Drug hypersensitivity remains an important clinical issue which is common and can be fatal with long-term complications. Severe cutaneous adverse reaction (SCAR) is T-cell-mediated delayed-type hypersensitivity, including Stevens-Johnson syndrome/toxic epidermal necrolysis (SJS/TEN), drug reactions with eosinophilia and systemic symptoms (DRESS)/drug-induced hypersensitivity syndrome (DIHS), and acute generalized exanthematous pustulosis (AGEP). These spectra of drug hypersensitivity are challenging in clinical practice and associated with the high rate of morbidity and mortality. This special issue focuses on new advances in drug hypersensitivity research and treatment. We have invited some papers to address such issues.
The first paper of this special issue provides a general overview on recent advances in the epidemiologic, genetic factors, immune mechanisms, diagnostic tools, and therapeutic approaches of drug hypersensitivity . Specific immune molecules involved in SCAR, such as IL-15 in SJS/TEN or the characteristic immunohistopathological features of SJS/TEN, DRESS, and AGEP, were also reviewed in this special issue. A better illustration of the histopathological features could improve the accuracy of diagnosis and lead to give essential insight into the pathomechanism of drug hypersensitivity reactions or SCAR. This review shows an updated knowledge of drug hypersensitivity that can help clinical practice or research in this field.
To broaden our understanding of the situation of SCAR in different countries, the special issue includes epidemiologic studies of SCAR from different Asian countries, including Japan, China, and Thailand. More and more reports show anticancer drugs, especially new targeting or immune therapeutic drugs which may also cause SCAR; this special issue also includes a literature review of SJS/TEN related to anticancer drugs, including chemotherapy, targeted therapy, and immunotherapy. The rapid development of variable targeting or immunologic anticancer drugs may potentially contribute to a new threat of SCAR in the future. This article also increases clinician awareness of the differential diagnosis between immune-related hypersensitivity reactions or direct skin toxicity related to anticancer drugs that can further improve the managements of SCAR in cancer patients.

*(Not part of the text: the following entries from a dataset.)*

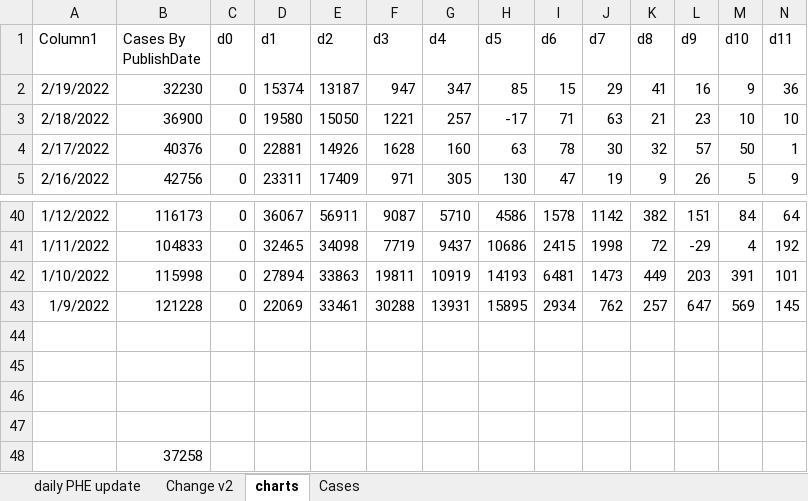
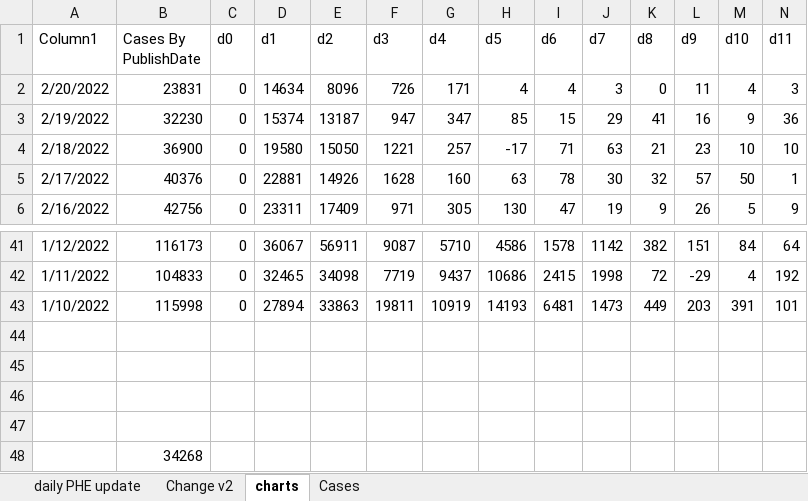
Before and after one commit to chrisdrakeuk/Cases_Reported_by_specimen_date, an Excel workbook: 602 - Eng Cases Reported by specimen date.xlsx, sheet charts, drawn as a sheet; only a part is shown, gaps mark what is left out; values as stored, in another font and other column widths than the file's, no borders; charts and pictures and table styles not drawn; 1 other sheet too large or unreadable and not compared; removed rows and columns are numbered as before the commit, all else as after; rows hold the shown columns only; the diff names each change by its address in the sheet, - before the commit and + after, or states it on an @@ line.

Commit message:
Update 602 - Eng Cases Reported by specimen date.xlsx

```diff
--- a/602 - Eng Cases Reported by specimen date.xlsx (sheet charts)
+++ b/602 - Eng Cases Reported by specimen date.xlsx (sheet charts)
+row 2: 2/20/2022 | 23831 | 0 | 14634 | 8096 | 726 | 171 | 4 | 4 | 3 | 0 | 11 | 4 | 3
-row 43: 1/9/2022 | 121228 | 0 | 22069 | 33461 | 30288 | 13931 | 15895 | 2934 | 762 | 257 | 647 | 569 | 145
-B48 (Cases By PublishDate): 37258
+B48 (Cases By PublishDate): 34268
```
Also changed, not shown: sheet daily PHE update, sheet Change v2, charts or pictures.
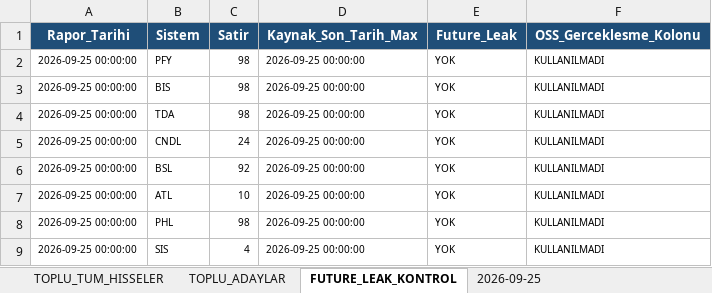
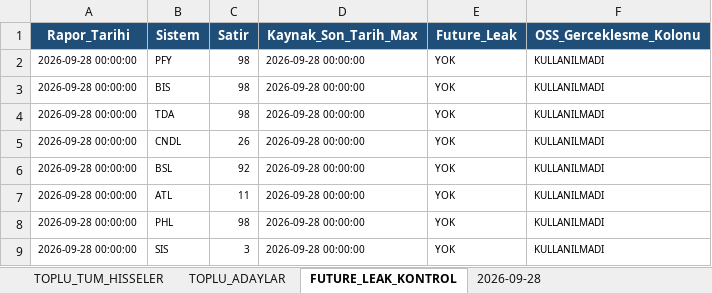
Before and after one commit to serkanche/portfoy, an Excel workbook: OZET_usa.xlsx, sheet FUTURE_LEAK_KONTROL, drawn as a sheet; values as stored, in another font and other column widths than the file's, no borders; the diff names each change by its address in the sheet, - before the commit and + after, or states it on an @@ line.

```diff
--- a/OZET_usa.xlsx (sheet FUTURE_LEAK_KONTROL)
+++ b/OZET_usa.xlsx (sheet FUTURE_LEAK_KONTROL)
-sheet tab: 2026-09-25
+sheet tab: 2026-09-28
-A2:A9 (Rapor_Tarihi): 2026-09-25 00:00:00
+A2:A9 (Rapor_Tarihi): 2026-09-28 00:00:00
-D2:D9 (Kaynak_Son_Tarih_Max): 2026-09-25 00:00:00
+D2:D9 (Kaynak_Son_Tarih_Max): 2026-09-28 00:00:00
-C5 (Satir): 24
+C5 (Satir): 26
-C7 (Satir): 10
+C7 (Satir): 11
-C9 (Satir): 4
+C9 (Satir): 3
```
Also changed, not shown: sheet 2026-09-28, sheet TOPLU_TUM_HISSELER, sheet TOPLU_ADAYLAR.
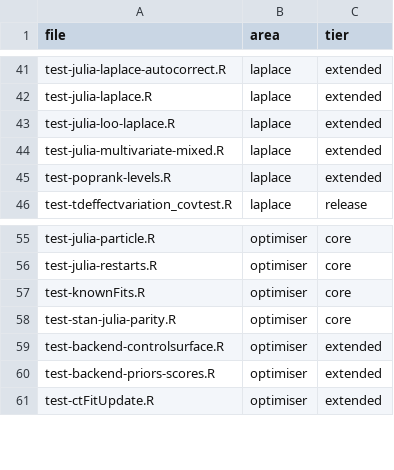
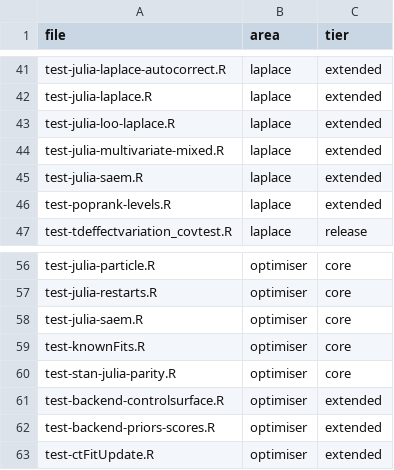
Before and after one commit to cdriveraus/ctsem, a CSV file: dev/test-areas.csv, drawn as a sheet; only a part is shown, gaps mark what is left out.

```diff
--- a/dev/test-areas.csv
+++ b/dev/test-areas.csv
@@ -44,2 +44,3 @@
 "test-julia-multivariate-mixed.R","laplace","extended"
+"test-julia-saem.R","laplace","extended"
 "test-poprank-levels.R","laplace","extended"
@@ -56,2 +57,3 @@
 "test-julia-restarts.R","optimiser","core"
+"test-julia-saem.R","optimiser","core"
 "test-knownFits.R","optimiser","core"
```
Also changed, not shown: 5 other files.
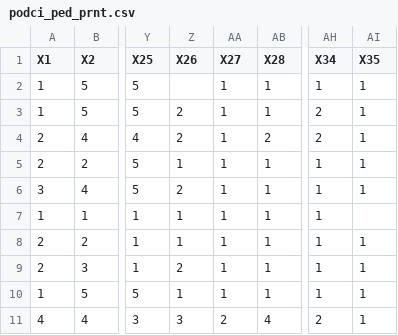
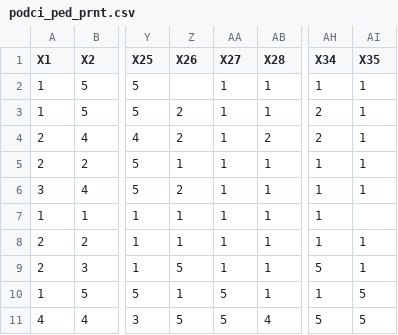
Before and after one commit to the-mad-statter/podci, a CSV file: data-raw/podci_ped_prnt.csv, drawn as a sheet; only a part is shown, gaps mark what is left out; the diff names each change by its address in the sheet, - before the commit and + after, or states it on an @@ line.

```diff
--- a/data-raw/podci_ped_prnt.csv
+++ b/data-raw/podci_ped_prnt.csv
-Z9 (X26): 2
+Z9 (X26): 5
-AH9 (X34): 1
+AH9 (X34): 5
-AA10 (X27): 1
+AA10 (X27): 5
-AI10:AI11 (X35): 1
+AI10:AI11 (X35): 5
-Z11 (X26): 3
+Z11 (X26): 5
-AA11 (X27): 2
+AA11 (X27): 5
-AH11 (X34): 2
+AH11 (X34): 5
```
Also changed, not shown: data-raw/podci_ado_prnt.csv, 32 other files.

Recent advancement in pharmacogenomics reveals genetic links to SCAR. There are 3 papers in this special issue demonstrating the association between single-nucleotide polymorphisms and HLA-B alleles with adverse drug reactions, including anticonvulsant or antihyperuricemic agent-induced hypersensitivity reactions or drug-induced liver injury. Furthermore, different techniques used to screen HLA alleles or predict drug hypersensitivity reactions in new drug users were also reviewed in one paper.
There is still no consensus-specific treatment for SCAR. Due to the rarity of SCAR, there were only few well-designed and implemented large-scale randomized control trials of treatment for patients with SCAR. Systemic corticosteroid is still controversial for the management of SJS/TEN. There are more evidences showing beneficial therapeutic effects of cyclosporine and biologic anti-TNF alpha blockade on patients with SJS/TEN. In this special issue, one paper gives a concise review on the management of each SCAR based on current clinical evidences.
Yi-Giien Tsai and Wen-Hung Chung contributed equally to this work.